Scan the listing that follows and report how many lines contain "deployment". Write the number alone.

- [Input]:
--------

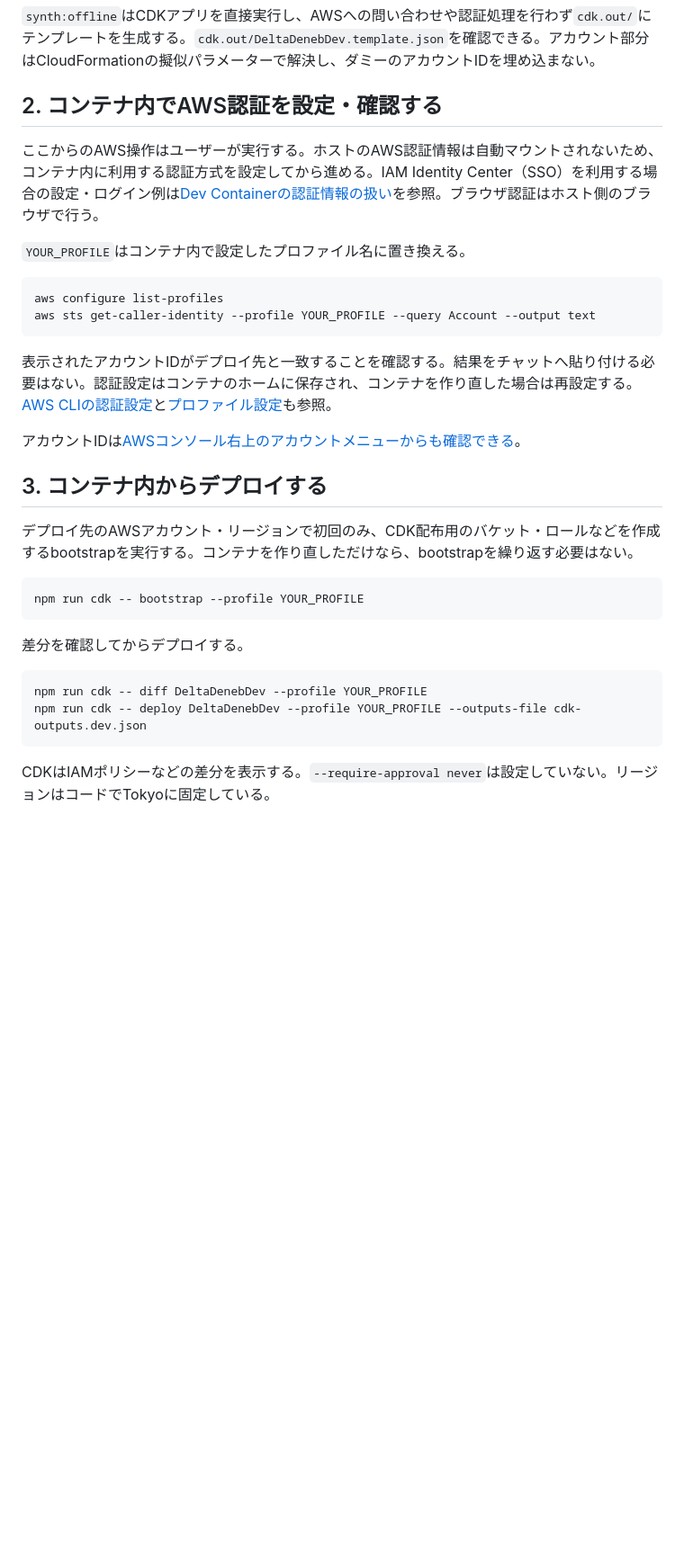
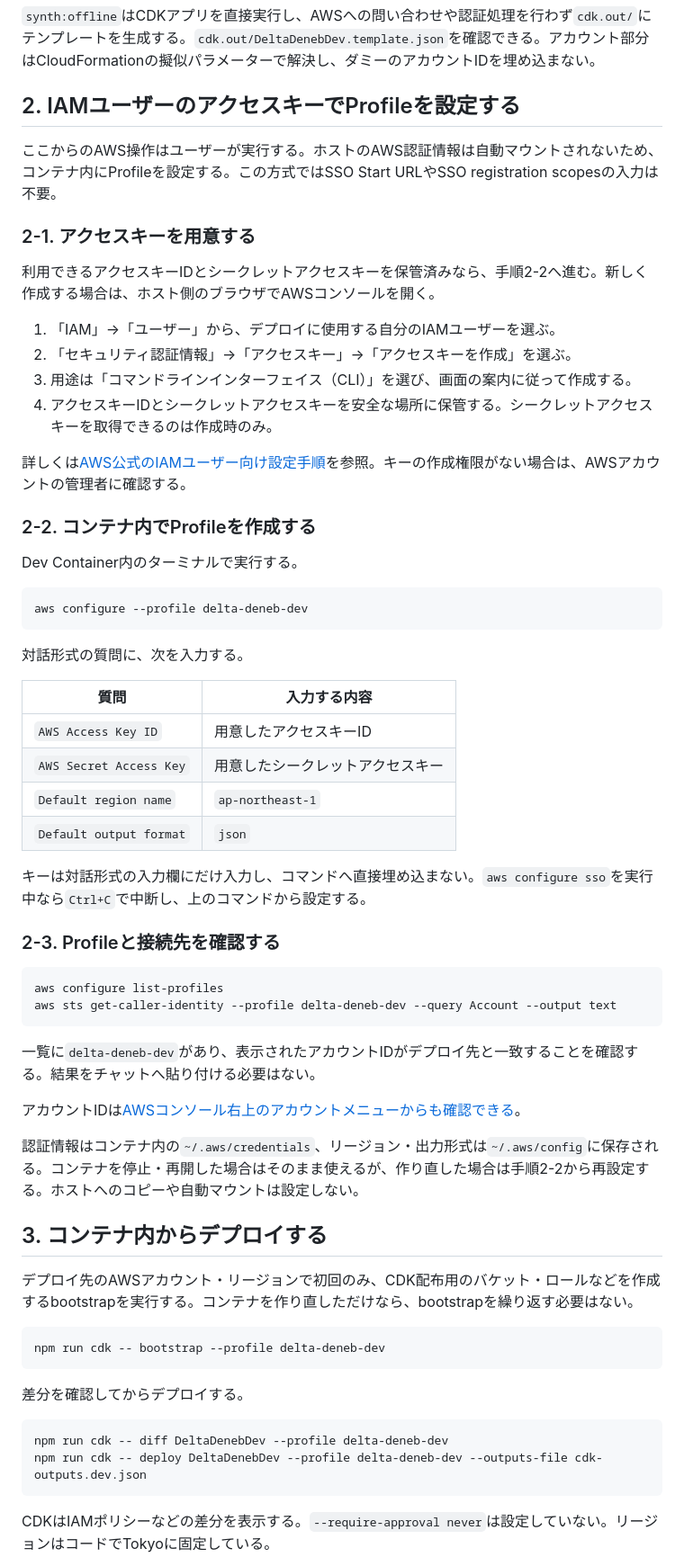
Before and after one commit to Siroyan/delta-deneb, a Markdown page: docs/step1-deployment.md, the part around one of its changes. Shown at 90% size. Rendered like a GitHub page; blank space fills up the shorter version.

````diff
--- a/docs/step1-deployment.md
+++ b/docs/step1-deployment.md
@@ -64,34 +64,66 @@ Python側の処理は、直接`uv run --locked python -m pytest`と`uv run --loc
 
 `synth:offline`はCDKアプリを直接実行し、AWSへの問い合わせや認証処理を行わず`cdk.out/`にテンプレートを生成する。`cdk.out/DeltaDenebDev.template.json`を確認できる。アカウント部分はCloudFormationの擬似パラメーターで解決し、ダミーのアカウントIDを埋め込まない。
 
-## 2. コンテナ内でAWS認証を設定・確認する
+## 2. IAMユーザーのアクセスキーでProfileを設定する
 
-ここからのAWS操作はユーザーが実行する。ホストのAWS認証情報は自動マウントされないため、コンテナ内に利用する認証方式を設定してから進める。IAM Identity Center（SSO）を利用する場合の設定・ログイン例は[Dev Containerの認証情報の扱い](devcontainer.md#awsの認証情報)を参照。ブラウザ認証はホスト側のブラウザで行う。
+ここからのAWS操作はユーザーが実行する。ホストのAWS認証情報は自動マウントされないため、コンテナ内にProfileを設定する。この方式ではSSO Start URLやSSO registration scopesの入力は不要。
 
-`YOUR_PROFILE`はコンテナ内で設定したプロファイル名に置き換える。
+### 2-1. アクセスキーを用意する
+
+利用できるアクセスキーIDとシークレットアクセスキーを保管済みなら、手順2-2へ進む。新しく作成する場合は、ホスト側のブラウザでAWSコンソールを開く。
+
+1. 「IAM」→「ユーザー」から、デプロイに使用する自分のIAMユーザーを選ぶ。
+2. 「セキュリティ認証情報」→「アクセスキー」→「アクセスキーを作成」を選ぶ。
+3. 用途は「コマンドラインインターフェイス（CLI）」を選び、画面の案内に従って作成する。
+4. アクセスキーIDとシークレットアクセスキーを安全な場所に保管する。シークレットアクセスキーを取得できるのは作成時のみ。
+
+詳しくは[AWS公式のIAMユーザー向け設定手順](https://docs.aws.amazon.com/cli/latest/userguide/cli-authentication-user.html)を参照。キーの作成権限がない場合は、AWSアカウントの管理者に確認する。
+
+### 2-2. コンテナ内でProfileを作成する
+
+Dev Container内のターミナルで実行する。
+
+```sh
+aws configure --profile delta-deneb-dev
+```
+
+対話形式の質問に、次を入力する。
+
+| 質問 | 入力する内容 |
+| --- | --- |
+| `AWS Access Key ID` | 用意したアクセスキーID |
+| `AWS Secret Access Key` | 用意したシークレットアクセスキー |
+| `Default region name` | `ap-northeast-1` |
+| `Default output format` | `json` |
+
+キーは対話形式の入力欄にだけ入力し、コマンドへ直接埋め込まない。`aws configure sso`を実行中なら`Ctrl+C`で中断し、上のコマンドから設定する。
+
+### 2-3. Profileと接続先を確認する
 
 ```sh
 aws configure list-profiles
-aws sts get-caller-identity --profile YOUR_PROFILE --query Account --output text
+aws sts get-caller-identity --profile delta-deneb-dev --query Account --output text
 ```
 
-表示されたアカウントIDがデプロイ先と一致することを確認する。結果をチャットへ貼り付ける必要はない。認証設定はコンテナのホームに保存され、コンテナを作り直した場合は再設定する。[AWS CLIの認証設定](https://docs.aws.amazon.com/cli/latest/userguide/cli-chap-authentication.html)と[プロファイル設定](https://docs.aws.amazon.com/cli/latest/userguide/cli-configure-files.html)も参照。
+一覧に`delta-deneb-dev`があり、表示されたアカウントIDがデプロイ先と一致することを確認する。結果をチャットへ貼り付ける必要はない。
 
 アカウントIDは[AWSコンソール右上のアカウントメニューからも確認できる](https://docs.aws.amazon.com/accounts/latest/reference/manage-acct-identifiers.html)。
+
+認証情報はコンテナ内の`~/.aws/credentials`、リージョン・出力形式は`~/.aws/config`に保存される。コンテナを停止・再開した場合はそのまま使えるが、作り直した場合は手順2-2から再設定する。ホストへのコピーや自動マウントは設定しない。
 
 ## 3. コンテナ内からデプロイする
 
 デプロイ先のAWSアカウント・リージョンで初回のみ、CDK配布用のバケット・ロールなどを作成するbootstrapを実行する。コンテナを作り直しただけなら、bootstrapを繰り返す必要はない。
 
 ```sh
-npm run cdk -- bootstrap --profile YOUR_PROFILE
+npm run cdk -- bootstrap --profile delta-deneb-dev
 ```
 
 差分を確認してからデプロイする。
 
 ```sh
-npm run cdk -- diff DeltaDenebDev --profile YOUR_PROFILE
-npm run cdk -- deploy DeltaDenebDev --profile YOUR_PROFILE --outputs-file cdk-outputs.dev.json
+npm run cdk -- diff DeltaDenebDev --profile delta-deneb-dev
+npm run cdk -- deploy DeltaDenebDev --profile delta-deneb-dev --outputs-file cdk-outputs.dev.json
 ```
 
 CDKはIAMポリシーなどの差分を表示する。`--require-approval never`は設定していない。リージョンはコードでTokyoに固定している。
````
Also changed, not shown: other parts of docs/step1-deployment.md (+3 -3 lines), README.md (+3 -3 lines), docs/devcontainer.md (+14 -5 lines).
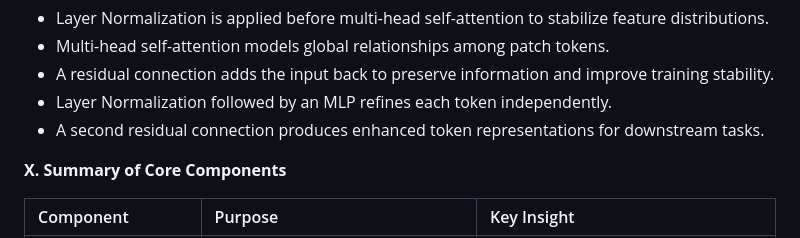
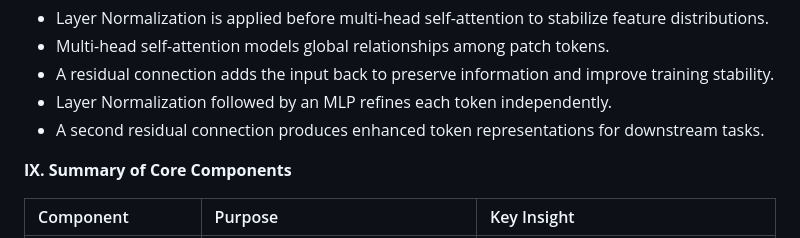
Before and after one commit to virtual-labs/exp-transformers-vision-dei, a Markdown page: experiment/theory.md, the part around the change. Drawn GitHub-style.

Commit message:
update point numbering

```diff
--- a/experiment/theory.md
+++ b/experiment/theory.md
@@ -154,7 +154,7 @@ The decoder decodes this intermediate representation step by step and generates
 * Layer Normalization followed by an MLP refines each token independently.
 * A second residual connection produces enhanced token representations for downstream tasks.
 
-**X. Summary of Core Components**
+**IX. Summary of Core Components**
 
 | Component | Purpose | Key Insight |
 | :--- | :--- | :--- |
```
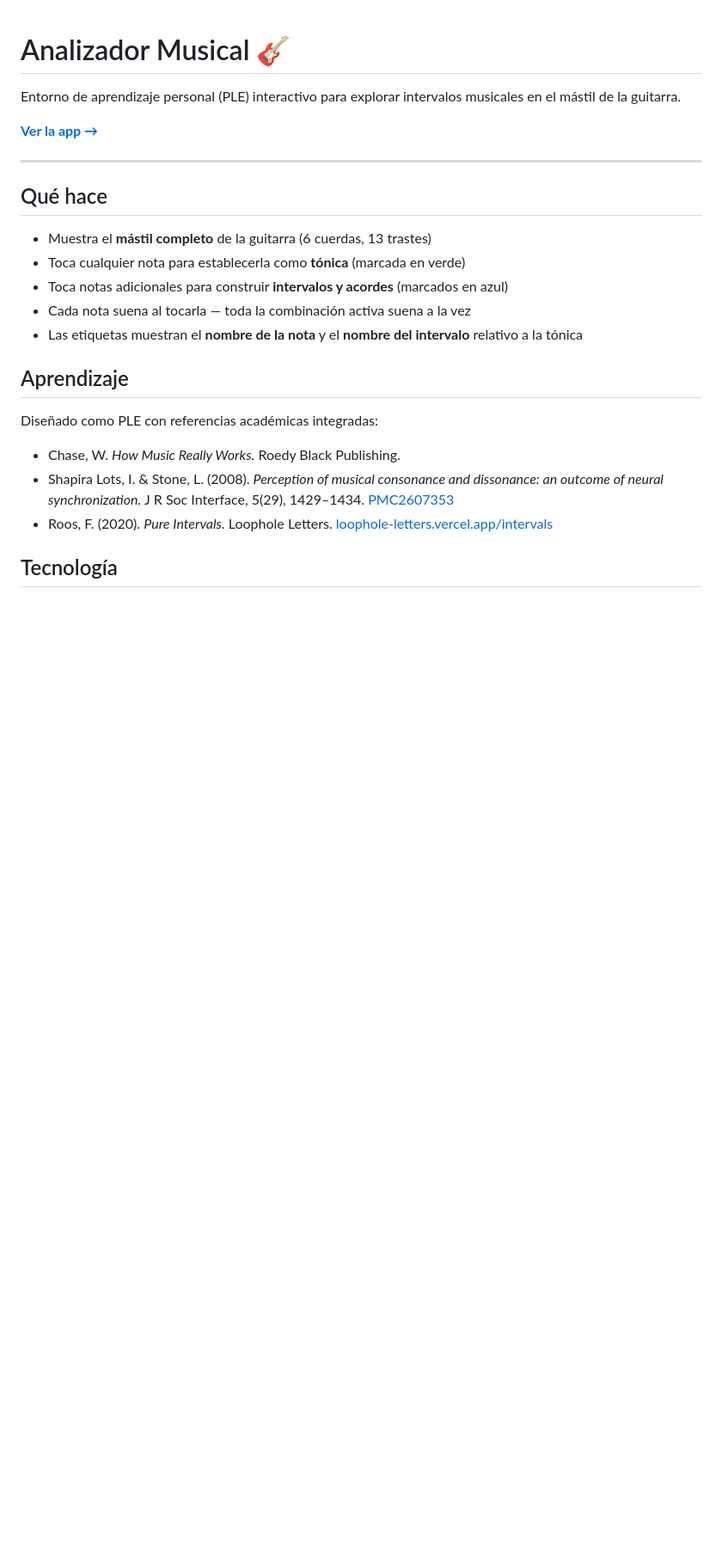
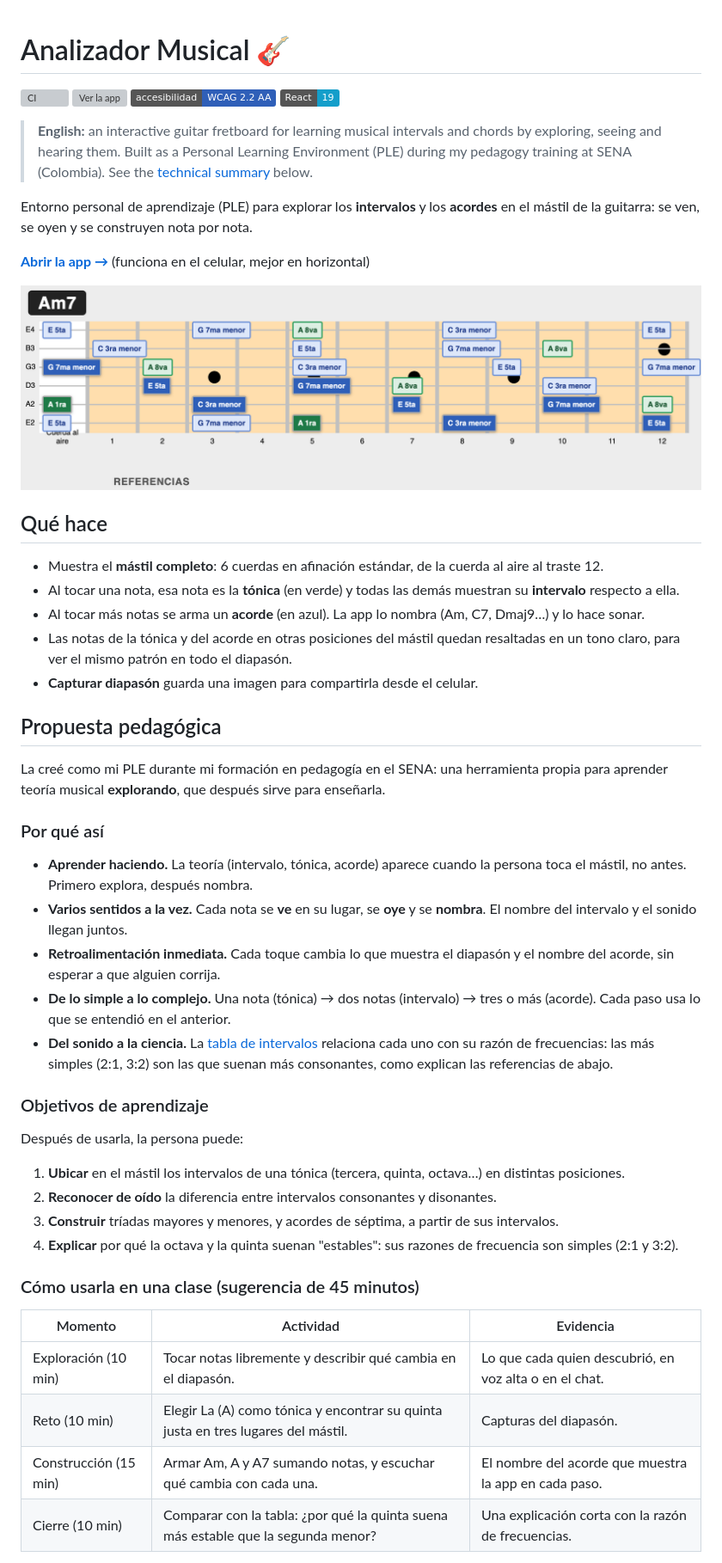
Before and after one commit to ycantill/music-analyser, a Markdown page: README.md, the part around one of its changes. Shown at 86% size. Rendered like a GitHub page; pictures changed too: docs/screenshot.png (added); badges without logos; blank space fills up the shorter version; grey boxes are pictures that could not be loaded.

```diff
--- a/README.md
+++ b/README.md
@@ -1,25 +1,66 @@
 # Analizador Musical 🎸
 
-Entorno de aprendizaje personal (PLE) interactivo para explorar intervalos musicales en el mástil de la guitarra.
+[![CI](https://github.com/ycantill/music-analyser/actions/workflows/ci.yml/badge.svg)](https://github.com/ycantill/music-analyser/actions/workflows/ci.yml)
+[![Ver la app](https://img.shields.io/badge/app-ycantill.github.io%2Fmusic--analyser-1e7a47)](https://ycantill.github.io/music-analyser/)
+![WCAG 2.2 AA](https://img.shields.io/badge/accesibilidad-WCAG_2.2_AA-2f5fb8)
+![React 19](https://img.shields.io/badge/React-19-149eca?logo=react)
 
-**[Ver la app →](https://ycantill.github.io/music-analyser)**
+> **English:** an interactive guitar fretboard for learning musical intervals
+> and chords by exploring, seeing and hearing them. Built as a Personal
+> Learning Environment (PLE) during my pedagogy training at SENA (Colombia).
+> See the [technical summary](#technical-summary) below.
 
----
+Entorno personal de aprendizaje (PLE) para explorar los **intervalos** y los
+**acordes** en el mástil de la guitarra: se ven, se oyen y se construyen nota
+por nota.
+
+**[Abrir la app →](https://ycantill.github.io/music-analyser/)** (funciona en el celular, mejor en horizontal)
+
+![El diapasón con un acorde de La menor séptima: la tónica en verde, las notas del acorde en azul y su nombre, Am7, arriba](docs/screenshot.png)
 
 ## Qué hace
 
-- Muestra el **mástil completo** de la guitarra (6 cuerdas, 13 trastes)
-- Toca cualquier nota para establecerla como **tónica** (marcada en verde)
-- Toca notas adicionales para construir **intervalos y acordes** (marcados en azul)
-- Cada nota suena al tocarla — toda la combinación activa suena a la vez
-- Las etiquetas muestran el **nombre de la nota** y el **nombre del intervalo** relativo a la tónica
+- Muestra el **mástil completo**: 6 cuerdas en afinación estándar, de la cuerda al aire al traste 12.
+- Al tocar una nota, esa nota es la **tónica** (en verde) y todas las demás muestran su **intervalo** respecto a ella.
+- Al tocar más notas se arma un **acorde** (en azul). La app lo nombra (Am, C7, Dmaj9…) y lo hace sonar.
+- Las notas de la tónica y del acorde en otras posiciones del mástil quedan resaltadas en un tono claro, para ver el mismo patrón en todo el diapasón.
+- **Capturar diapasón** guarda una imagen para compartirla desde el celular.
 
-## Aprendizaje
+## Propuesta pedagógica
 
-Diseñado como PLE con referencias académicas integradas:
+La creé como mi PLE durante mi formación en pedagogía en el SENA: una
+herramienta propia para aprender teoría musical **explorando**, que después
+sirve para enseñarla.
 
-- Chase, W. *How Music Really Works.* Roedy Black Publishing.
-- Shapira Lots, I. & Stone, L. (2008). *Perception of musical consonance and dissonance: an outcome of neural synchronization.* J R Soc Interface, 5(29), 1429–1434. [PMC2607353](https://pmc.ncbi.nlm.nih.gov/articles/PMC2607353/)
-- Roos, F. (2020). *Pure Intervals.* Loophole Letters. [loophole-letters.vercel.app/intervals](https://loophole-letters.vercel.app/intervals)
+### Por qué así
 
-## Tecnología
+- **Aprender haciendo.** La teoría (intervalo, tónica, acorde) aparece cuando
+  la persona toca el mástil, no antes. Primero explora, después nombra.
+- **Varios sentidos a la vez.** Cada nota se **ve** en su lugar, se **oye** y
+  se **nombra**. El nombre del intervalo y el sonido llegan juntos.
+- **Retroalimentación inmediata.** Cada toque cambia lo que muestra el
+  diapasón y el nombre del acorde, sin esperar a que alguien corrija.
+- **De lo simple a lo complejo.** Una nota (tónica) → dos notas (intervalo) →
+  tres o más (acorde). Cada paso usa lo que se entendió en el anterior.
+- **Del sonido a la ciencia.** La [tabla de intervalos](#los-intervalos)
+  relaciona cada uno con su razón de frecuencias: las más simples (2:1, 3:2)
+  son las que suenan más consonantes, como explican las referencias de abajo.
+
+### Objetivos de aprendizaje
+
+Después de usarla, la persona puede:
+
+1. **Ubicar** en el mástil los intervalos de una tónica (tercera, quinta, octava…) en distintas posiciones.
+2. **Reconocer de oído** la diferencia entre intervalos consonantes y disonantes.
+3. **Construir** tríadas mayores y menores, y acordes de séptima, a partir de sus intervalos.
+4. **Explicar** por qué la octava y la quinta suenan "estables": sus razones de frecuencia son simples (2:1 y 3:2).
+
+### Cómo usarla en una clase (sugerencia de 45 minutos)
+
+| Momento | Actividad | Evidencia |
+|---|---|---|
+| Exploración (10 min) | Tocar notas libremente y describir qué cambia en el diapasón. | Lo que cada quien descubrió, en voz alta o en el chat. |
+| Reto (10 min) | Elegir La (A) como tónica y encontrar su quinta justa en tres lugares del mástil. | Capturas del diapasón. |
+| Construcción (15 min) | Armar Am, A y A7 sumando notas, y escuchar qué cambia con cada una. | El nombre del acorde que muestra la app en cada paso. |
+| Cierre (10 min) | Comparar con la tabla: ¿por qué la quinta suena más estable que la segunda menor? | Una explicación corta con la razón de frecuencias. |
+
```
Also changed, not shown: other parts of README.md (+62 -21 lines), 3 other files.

--------

- [Result of this exercise]:
4